-- EXERCISE --
Images are to be excluded, and the rest of the data repeated exactly.

User interface change data

=== Begin Enclosure ===

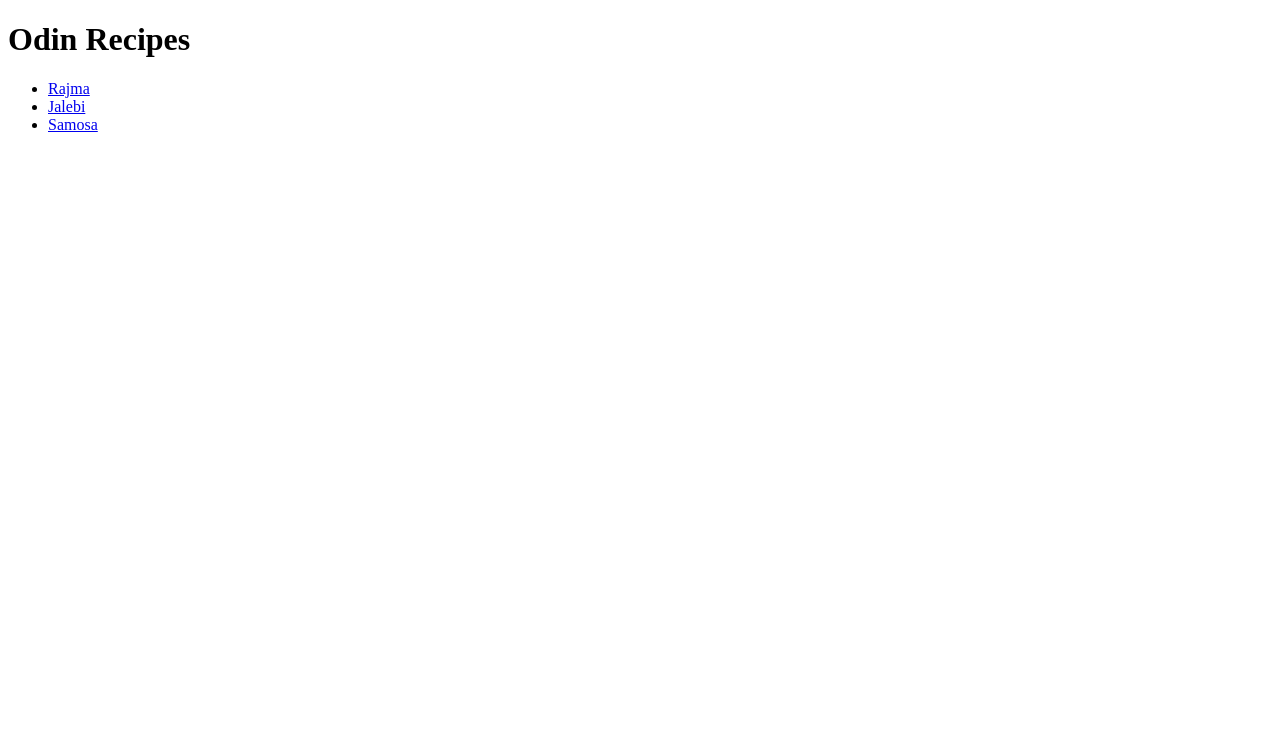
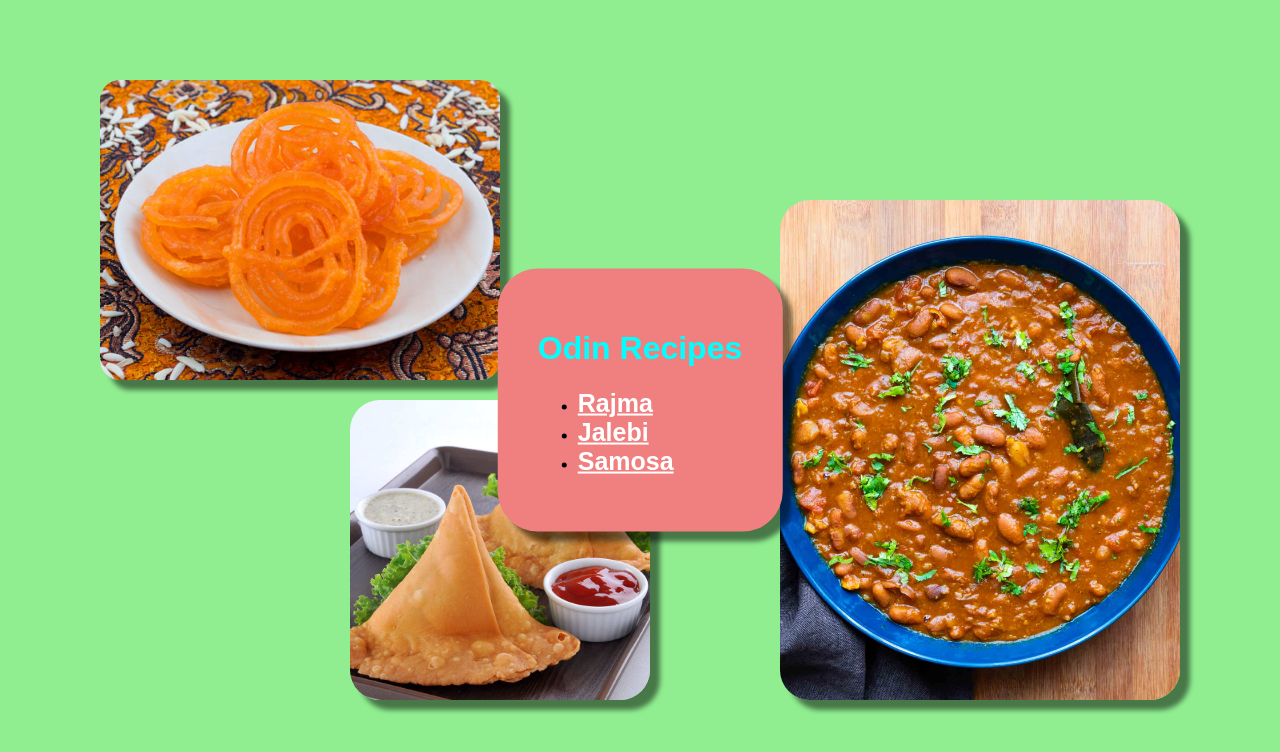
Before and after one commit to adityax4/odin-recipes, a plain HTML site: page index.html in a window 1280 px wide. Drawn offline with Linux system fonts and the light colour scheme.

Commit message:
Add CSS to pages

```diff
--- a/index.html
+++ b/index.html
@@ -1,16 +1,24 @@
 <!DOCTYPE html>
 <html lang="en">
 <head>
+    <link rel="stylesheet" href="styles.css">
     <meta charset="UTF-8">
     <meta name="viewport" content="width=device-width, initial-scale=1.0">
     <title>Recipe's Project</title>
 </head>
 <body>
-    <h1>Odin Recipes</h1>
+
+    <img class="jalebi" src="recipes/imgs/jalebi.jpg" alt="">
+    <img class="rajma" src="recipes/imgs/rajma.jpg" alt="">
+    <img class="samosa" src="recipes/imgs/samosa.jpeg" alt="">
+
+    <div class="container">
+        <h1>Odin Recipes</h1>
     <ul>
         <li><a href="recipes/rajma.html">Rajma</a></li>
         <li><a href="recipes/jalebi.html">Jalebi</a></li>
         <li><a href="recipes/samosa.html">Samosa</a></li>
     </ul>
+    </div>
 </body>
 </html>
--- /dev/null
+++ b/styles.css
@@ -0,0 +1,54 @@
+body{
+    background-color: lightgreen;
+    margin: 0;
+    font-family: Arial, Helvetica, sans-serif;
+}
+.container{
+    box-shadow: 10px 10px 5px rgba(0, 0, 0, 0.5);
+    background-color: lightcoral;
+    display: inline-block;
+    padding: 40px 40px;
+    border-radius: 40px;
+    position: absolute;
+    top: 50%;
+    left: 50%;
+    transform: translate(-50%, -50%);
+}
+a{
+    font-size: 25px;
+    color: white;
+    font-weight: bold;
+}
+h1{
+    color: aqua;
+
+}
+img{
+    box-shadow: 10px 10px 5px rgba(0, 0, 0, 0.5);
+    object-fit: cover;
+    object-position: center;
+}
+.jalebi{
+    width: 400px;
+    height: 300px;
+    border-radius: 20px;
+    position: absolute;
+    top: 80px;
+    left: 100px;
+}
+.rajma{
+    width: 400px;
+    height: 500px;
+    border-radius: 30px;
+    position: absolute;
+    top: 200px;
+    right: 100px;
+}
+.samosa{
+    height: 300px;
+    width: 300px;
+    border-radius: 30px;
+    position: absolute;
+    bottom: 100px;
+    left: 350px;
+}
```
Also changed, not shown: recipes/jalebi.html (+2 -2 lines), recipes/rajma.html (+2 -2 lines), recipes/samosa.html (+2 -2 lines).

=== End Enclosure ===

-- RESULT OF THIS TASK --
Before and after one commit to adityax4/odin-recipes, a plain HTML site: page index.html in a window 1280 px wide. Drawn offline with Linux system fonts and the light colour scheme.

Commit message:
Add CSS to pages

```diff
--- a/index.html
+++ b/index.html
@@ -1,16 +1,24 @@
 <!DOCTYPE html>
 <html lang="en">
 <head>
+    <link rel="stylesheet" href="styles.css">
     <meta charset="UTF-8">
     <meta name="viewport" content="width=device-width, initial-scale=1.0">
     <title>Recipe's Project</title>
 </head>
 <body>
-    <h1>Odin Recipes</h1>
+
+    <img class="jalebi" src="recipes/imgs/jalebi.jpg" alt="">
+    <img class="rajma" src="recipes/imgs/rajma.jpg" alt="">
+    <img class="samosa" src="recipes/imgs/samosa.jpeg" alt="">
+
+    <div class="container">
+        <h1>Odin Recipes</h1>
     <ul>
         <li><a href="recipes/rajma.html">Rajma</a></li>
         <li><a href="recipes/jalebi.html">Jalebi</a></li>
         <li><a href="recipes/samosa.html">Samosa</a></li>
     </ul>
+    </div>
 </body>
 </html>
--- /dev/null
+++ b/styles.css
@@ -0,0 +1,54 @@
+body{
+    background-color: lightgreen;
+    margin: 0;
+    font-family: Arial, Helvetica, sans-serif;
+}
+.container{
+    box-shadow: 10px 10px 5px rgba(0, 0, 0, 0.5);
+    background-color: lightcoral;
+    display: inline-block;
+    padding: 40px 40px;
+    border-radius: 40px;
+    position: absolute;
+    top: 50%;
+    left: 50%;
+    transform: translate(-50%, -50%);
+}
+a{
+    font-size: 25px;
+    color: white;
+    font-weight: bold;
+}
+h1{
+    color: aqua;
+
+}
+img{
+    box-shadow: 10px 10px 5px rgba(0, 0, 0, 0.5);
+    object-fit: cover;
+    object-position: center;
+}
+.jalebi{
+    width: 400px;
+    height: 300px;
+    border-radius: 20px;
+    position: absolute;
+    top: 80px;
+    left: 100px;
+}
+.rajma{
+    width: 400px;
+    height: 500px;
+    border-radius: 30px;
+    position: absolute;
+    top: 200px;
+    right: 100px;
+}
+.samosa{
+    height: 300px;
+    width: 300px;
+    border-radius: 30px;
+    position: absolute;
+    bottom: 100px;
+    left: 350px;
+}
```
Also changed, not shown: recipes/jalebi.html (+2 -2 lines), recipes/rajma.html (+2 -2 lines), recipes/samosa.html (+2 -2 lines).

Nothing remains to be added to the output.